M.B.S.R. Training Certificate
After full participation in the Mindfulness-Based Stress Reduction online training program, an optional ‘Certificate of Completion’ is available.
The M.B.S.R. ‘Certificate of Completion’, may provide the basis and gateway for achieving mindfulness certification at the University of Massachusetts Medical School.
For more training and MBSR certification details: Phone Ross at 1-519-648-2985
Question: Can I teach MBSR after taking this course? (MBSR Certification)
No, Taking a MBSR 8 week program does not allow for the teaching of the M.B.S.R. program.
To become a MBSR teacher first requires being accepted and then trained through the University of Massachusetts Medical School.
BUT, completing this 9 lesson MBSR online program, fulfills the first requirement of acceptance into the MBSR teacher training.
Note: You can receive a ‘Certificate of Completion’ with of this MBSR Online course.
The Process of MBSR Certification:
MBSR Teacher Training Path
Phase 1: Beginnings
• Completion of 8 week or intensive MBSR course as a participant
• Participation in at least one silent, teacher-led, 5-10 day mindfulness meditation retreat.
• Daily meditation practice for a least one year
Phase 2: Ongoing Training
• Practicum in MBSR
• Preliminary teaching experience (short classes and workshops)
• Ongoing relevant personal and professional education and training; regular mindfulness meditation and retreat practice; and yoga and other body-awareness practice
Phase 3: Developing Teaching Skills
• Co-teaching with a designated mentoring teacher for 2-3 MBSR course offerings (alternatively the Teacher Development Intensive course could be completed in lieu of mentoring)
• Review of video of your teaching of week 5 by MBSR Ottawa
• Completion of online teaching modules (still to be developed)
• Completion of a 2nd silent, teacher-led, 5-10 day mindfulness meditation retreat.
By successfully completing the above you will have the minimum qualifications for beginning to teach the complete MBSR course on your own.
Professional Certification vs. Certificate Program
Certificate programs are a growing segment of the continuing education marketplace. These programs generally recognize a relatively narrow scope of specialized knowledge used in performing duties or tasks required by a certain profession or occupation.

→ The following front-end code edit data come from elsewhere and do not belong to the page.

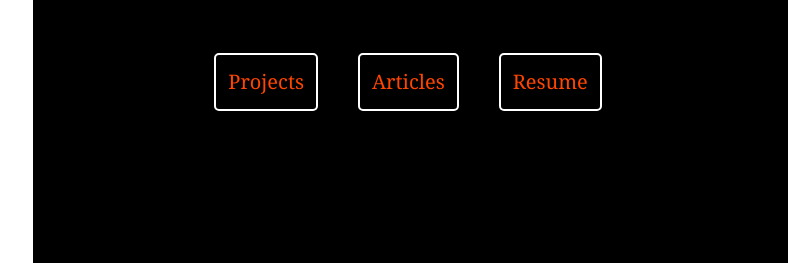
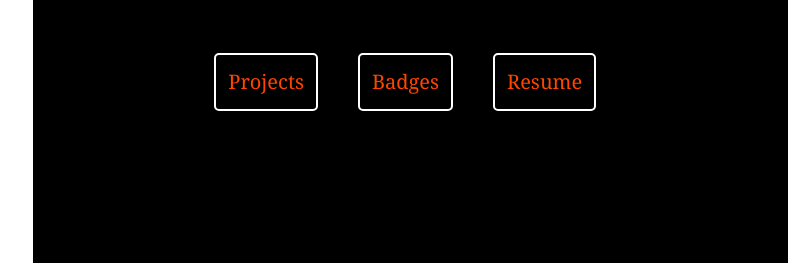
Before and after one commit to Naftal-Rainer/Portfolio, a plain HTML site: page index.html in a window 1280 px wide. Shown: the part 355-618 px from the top of the page, 492-1280 px from the left. Drawn offline with nearby package versions, Linux system fonts and the light colour scheme; a web font is replaced by a local one.

Commit message:
feat: Add Badges

```diff
--- a/index.html
+++ b/index.html
@@ -77,7 +77,7 @@
 
         <div id="additionalButtons">
             <a href="#" onmouseover="hover(this)" onmouseout="hoverback(this)">Projects</a>
-            <a href="#" onmouseover="hover(this)" onmouseout="hoverback(this)" >Articles</a>
+            <a href="Credly Badges.pdf" onmouseover="hover(this)" onmouseout="hoverback(this)" download="Credly Badges.pdf" title="Get my Badges">Badges</a>
             <a href="Naftal Rainer Resume.pdf" onmouseover="hover(this)" onmouseout="hoverback(this)" download="Naftal Rainer Resume.pdf" title="Get my Resume">Resume</a>
         </div>
 
```
Also changed, not shown: 1 other file.
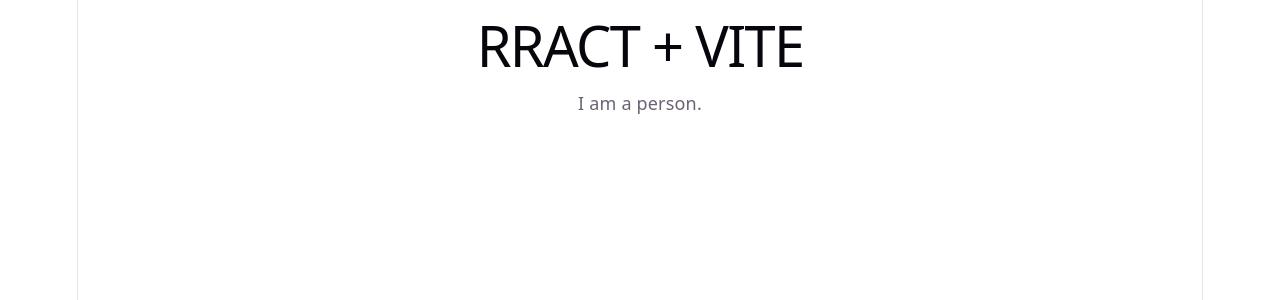
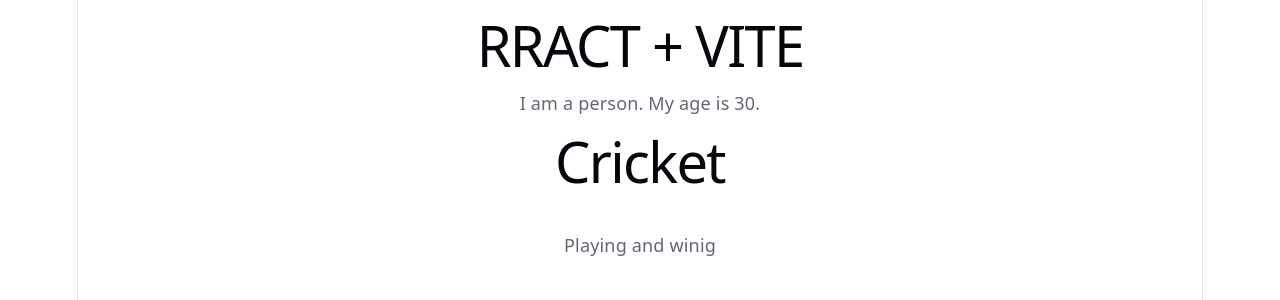
Before and after one commit to Mansur550/React-Core-Component, a React (Vite) app: page / in a window 1280 px wide. Shown: the top 300 px of the page. Built offline with nearby package versions, Linux system fonts and the light colour scheme.

Commit message:
2nd component

```diff
--- a/src/App.jsx
+++ b/src/App.jsx
@@ -7,18 +7,33 @@
     <>
       <h1>RRACT + VITE</h1>
       <Person />
+      <Sports />
 
     </>
   )
 }
 
 function Person() {
+  const age = 30
   return (
 
     <p>
-      I am a person.
+      I am a person. My age is {age}.
     </p>
   )
 }
 
+function Sports() {
+
+  return (
+    <div>
+      <h1>Cricket</h1>
+      <br />
+      <p>Playing and winig </p>
+
+
+    </div>
+  )
+}
+
 export default App
```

Issues to Think About When Considering a Certificate Program
|For Attendees||For CE Providers|
Difference Between Professional Certification and Certificate Program
Often organizations that develop certificate programs incorrectly call them certification programs. Be an informed consumer and educate yourself about the important differences.
Professional certification is the voluntary process by which a non-governmental entity grants a time-limited recognition and use of a credential to an individual after verifying that he or she has met predetermined and standardized criteria.
A certificate program is a training program on a specialized topic for which participants receive a certificate after completing the course and passing an assessment instrument.
Note: This is not to be confused with the commonly used “certificate of attendance” given at the completion of many continuing education courses to validate attendance.
To clarify the distinction between certificate and certification a comparison chart has been provided below.**
|Results from an educational process.||Results from an assessment process.|
|For both newcomers and experienced professionals alike.||Typically requires some amount of professional experience.|
|Awarded by educational program providers or institutions.||Awarded by a third party, standard-setting organization.|
|Indicates completion of a course or series of courses with specific focus; is different than a degree granting program.||Indicates mastery/competency as measured against a defensible set of standards, usually by application or exam.|
|Course content set a variety of ways (faculty committee, dean, instructor); occasionally through defensible analysis of topic area.||Standards set through a defensible, industry-wide process (job analysis/role delineation) that results in an outline of required knowledge and skills.|
|Usually listed on a resume detailing education; may issue a document to hang on the wall.||Typically results in a designation to use after one’s name (CCC-SLP, CCC-A.); may result in a document to hang or to keep in a wallet.|
|Is the end result; demonstrates knowledge of course content at the end of a set period in time.||Has ongoing requirements in order to maintain; holder must demonstrate he/she continues to meet requirements. For example, SLPs, audiologists, and other allied health professionals are required to complete annual CEUs to keep their certifications.|
|May provide the basis and gateway for achieving a degree.||No relationship with attaining higher education or degree.|